Segment Open

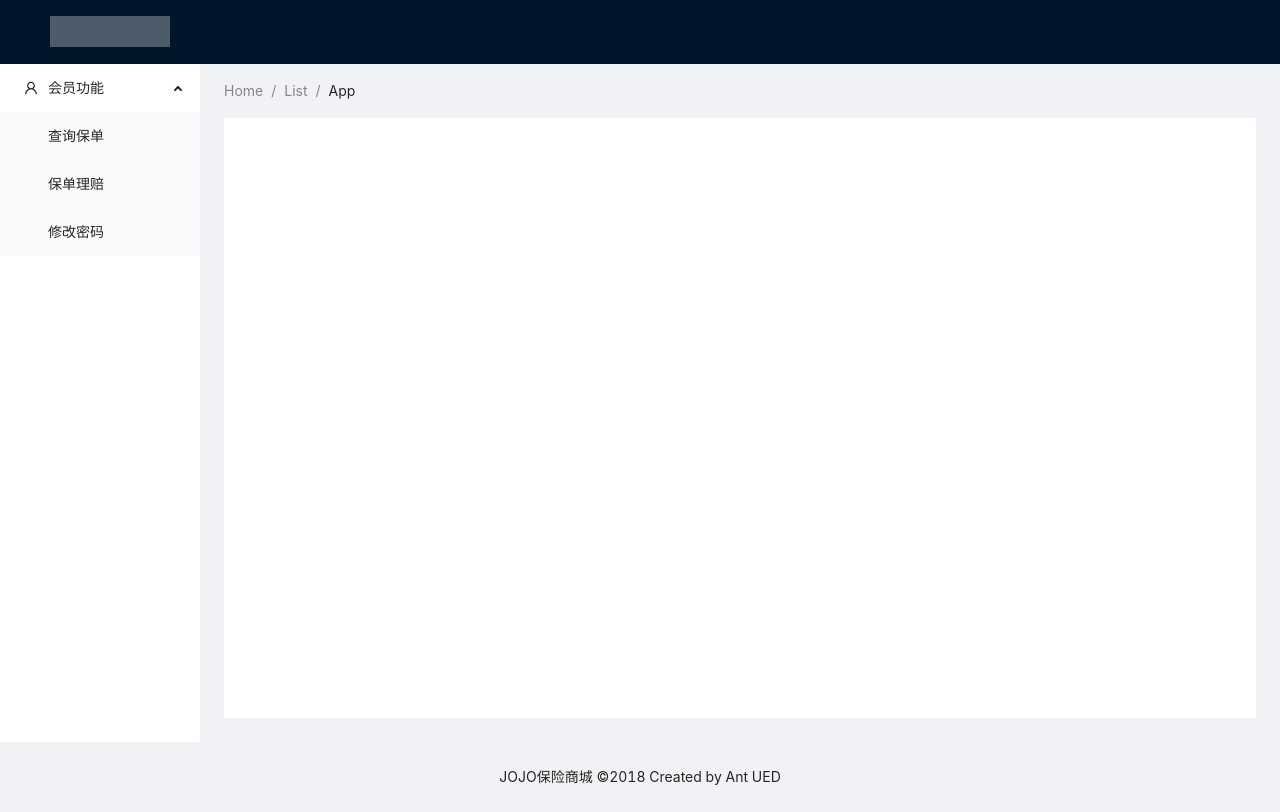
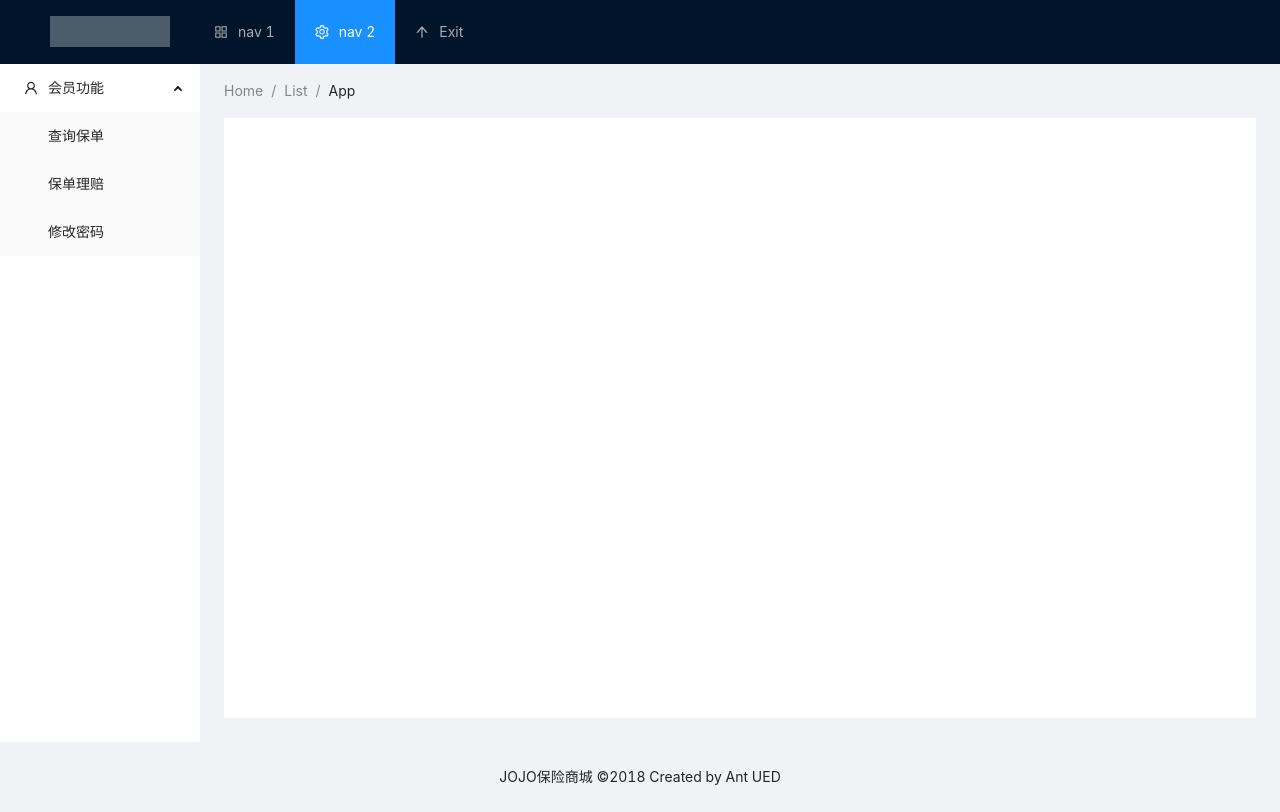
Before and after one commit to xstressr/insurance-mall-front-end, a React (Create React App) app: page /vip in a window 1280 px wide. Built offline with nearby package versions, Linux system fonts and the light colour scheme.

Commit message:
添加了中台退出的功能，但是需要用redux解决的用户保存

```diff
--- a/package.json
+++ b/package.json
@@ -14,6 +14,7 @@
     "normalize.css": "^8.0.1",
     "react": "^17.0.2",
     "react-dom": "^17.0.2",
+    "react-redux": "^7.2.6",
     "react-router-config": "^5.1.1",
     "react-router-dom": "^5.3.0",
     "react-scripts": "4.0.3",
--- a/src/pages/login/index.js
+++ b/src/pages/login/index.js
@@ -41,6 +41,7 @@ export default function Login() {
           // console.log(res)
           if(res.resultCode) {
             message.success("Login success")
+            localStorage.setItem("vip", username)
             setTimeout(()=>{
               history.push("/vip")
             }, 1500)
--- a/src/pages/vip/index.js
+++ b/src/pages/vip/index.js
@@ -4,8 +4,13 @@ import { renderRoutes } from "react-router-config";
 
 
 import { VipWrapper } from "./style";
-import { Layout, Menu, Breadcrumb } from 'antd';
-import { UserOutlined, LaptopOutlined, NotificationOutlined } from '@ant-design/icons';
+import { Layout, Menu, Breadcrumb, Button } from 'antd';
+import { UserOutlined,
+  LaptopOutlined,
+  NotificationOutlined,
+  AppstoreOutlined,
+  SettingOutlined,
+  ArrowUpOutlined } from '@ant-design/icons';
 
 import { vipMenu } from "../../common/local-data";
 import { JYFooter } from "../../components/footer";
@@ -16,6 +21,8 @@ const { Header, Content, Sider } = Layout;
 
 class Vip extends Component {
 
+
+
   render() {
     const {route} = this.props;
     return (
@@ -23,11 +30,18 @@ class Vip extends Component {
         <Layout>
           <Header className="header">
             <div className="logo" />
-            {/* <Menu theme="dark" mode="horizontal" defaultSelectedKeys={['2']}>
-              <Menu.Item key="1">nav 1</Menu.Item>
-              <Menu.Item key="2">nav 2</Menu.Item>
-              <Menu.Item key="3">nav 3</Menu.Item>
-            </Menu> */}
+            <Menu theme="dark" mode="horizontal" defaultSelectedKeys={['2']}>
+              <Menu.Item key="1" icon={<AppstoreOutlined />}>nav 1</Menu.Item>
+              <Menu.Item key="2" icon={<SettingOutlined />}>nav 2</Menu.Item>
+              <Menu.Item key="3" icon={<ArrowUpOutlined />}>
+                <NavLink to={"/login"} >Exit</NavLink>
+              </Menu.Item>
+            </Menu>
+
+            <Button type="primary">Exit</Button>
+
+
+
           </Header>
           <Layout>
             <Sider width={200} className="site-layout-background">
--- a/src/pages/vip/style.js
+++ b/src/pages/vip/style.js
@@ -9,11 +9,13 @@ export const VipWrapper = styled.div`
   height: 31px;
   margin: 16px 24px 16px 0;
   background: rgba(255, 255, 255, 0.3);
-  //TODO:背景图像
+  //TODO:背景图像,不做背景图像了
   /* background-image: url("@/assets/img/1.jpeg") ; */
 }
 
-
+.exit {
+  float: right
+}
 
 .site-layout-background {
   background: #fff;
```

Segment Closed
Segment Open

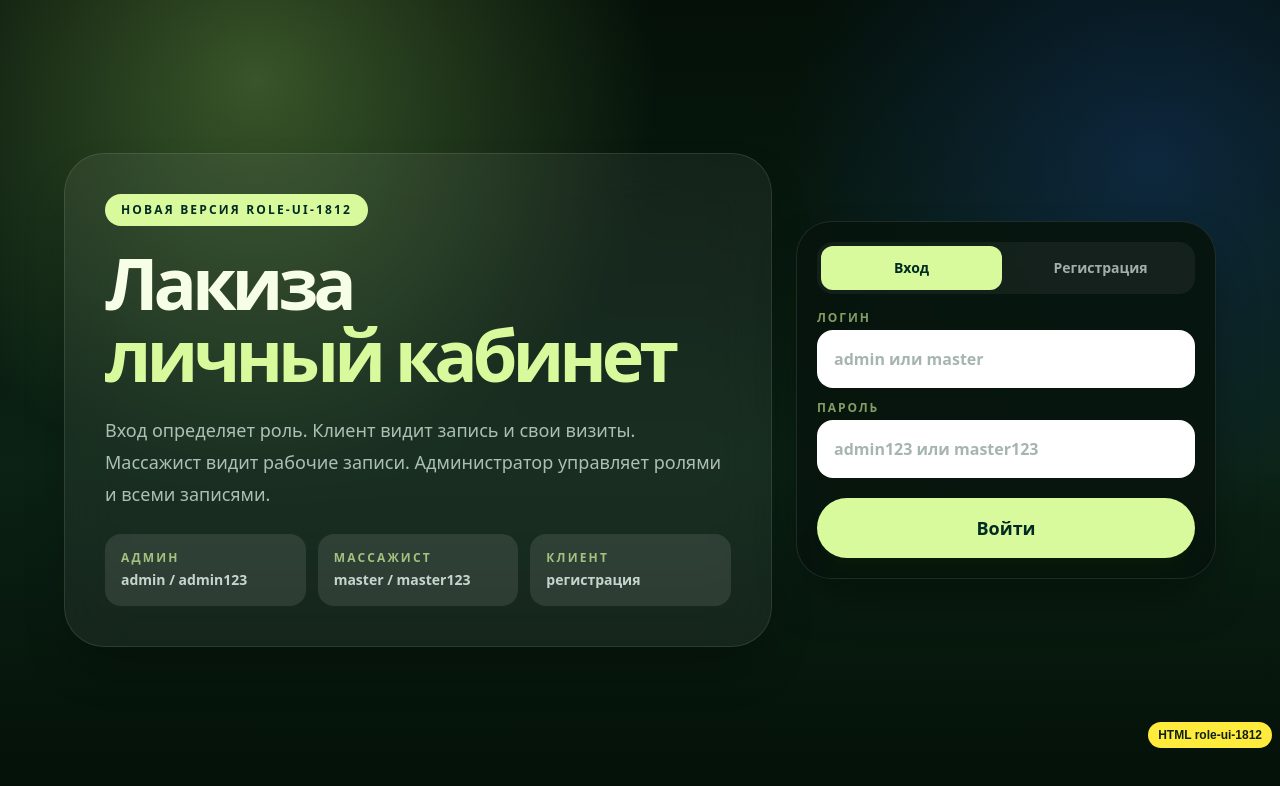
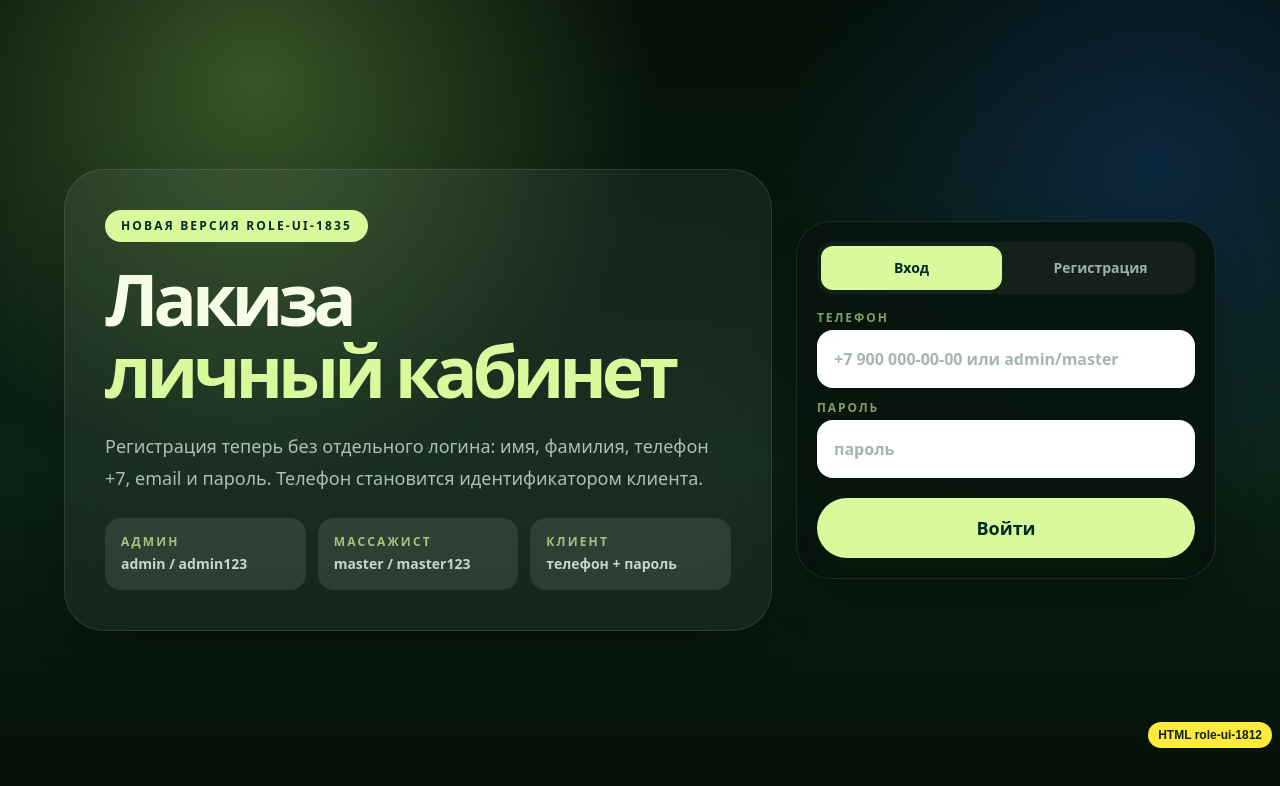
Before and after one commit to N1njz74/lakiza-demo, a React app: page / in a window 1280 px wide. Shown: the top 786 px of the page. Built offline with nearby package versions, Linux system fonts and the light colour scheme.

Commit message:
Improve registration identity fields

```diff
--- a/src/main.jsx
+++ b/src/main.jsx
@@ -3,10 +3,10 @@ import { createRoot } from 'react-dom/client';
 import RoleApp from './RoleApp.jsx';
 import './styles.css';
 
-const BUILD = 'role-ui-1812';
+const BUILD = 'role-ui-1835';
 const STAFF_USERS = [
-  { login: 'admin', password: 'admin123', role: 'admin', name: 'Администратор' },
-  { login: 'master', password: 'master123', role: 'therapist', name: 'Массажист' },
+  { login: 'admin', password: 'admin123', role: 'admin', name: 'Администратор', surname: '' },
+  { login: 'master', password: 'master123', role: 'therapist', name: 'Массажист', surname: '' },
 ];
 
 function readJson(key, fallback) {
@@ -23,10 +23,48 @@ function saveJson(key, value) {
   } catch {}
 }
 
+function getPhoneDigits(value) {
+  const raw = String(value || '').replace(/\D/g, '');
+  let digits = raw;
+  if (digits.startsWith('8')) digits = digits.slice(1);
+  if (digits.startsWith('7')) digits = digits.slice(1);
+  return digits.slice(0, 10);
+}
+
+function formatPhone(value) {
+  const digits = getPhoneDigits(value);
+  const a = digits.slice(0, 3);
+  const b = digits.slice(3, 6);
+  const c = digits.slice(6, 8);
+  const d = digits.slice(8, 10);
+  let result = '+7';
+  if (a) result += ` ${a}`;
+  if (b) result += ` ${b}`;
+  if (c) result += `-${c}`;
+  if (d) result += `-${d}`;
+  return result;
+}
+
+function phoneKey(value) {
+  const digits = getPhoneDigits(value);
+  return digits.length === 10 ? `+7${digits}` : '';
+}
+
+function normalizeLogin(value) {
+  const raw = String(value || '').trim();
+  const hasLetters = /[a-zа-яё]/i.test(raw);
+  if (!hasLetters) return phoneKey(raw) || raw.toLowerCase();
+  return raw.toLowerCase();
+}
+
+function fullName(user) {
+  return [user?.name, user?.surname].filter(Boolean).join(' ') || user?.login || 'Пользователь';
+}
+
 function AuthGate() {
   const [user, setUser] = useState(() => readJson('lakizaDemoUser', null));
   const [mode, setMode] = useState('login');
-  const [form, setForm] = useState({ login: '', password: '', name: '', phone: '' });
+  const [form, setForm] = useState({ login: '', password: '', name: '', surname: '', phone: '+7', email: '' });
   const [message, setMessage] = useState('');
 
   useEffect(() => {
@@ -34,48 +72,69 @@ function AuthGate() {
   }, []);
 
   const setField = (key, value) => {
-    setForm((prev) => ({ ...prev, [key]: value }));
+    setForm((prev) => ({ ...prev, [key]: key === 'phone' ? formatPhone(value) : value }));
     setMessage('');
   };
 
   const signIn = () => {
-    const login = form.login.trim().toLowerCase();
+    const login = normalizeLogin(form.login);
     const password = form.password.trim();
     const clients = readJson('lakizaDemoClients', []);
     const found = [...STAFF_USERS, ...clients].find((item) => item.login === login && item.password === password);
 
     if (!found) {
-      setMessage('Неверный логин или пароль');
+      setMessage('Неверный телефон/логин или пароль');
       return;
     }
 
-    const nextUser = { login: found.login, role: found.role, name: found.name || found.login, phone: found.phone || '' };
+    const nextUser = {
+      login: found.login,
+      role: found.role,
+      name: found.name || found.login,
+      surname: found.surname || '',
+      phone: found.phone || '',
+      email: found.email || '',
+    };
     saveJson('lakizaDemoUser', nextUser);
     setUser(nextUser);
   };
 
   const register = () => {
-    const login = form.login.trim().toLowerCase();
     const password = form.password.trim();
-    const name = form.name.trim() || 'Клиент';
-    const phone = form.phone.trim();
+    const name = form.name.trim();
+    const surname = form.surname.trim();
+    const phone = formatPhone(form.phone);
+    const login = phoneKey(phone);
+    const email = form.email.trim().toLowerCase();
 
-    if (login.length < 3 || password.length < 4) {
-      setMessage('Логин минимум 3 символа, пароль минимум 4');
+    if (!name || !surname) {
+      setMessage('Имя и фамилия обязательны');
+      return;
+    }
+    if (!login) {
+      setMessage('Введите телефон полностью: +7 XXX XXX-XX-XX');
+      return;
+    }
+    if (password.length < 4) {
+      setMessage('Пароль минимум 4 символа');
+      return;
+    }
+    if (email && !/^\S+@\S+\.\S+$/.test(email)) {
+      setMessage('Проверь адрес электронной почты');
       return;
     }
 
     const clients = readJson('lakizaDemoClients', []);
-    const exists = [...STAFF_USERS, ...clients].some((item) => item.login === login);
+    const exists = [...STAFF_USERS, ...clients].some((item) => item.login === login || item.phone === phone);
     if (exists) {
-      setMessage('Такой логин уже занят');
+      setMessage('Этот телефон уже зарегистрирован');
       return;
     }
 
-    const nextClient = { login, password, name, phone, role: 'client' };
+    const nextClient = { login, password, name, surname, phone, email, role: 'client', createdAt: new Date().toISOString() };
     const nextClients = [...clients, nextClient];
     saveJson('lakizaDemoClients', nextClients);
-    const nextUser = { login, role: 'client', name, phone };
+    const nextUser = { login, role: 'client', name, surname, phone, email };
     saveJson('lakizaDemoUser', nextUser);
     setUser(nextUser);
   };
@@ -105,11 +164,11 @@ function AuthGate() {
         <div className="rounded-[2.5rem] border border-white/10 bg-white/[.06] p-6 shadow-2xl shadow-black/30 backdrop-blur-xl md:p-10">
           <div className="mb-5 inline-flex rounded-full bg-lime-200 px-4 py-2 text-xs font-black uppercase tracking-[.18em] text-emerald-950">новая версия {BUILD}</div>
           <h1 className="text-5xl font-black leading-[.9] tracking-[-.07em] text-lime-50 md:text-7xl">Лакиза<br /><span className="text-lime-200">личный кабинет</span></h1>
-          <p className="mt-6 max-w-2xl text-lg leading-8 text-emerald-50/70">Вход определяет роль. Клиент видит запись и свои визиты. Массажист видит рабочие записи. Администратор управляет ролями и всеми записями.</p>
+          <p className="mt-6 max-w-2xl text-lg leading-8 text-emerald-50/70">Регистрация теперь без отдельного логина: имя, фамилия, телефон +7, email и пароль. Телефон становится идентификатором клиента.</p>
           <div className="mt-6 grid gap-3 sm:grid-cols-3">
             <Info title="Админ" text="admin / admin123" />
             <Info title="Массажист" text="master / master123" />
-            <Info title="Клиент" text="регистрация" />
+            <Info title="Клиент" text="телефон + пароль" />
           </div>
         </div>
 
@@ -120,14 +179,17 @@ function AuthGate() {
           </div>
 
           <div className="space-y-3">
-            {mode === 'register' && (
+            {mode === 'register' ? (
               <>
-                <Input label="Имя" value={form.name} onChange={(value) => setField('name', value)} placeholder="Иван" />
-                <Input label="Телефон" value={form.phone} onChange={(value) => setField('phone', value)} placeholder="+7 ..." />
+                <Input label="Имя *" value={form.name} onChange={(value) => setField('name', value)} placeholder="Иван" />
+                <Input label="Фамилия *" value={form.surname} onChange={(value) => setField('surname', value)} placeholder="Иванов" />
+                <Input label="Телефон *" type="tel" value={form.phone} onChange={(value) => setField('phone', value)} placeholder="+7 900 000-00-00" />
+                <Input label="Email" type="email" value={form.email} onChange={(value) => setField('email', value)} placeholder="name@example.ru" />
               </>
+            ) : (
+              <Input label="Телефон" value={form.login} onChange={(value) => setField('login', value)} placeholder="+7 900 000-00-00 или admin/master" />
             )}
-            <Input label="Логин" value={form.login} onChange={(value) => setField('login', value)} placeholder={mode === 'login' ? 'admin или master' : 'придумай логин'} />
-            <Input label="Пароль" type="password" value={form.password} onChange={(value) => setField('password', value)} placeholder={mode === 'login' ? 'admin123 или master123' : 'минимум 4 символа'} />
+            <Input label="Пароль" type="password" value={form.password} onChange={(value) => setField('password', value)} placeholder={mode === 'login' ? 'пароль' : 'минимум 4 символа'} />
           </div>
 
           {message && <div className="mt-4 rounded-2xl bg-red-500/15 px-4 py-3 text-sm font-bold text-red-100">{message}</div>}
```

Segment Closed

## Work request
In the data above, which lines have "readJson"? Report each of them.

## Response
 function readJson(key, fallback) {
   const [user, setUser] = useState(() => readJson('lakizaDemoUser', null));
     const clients = readJson('lakizaDemoClients', []);
     const clients = readJson('lakizaDemoClients', []);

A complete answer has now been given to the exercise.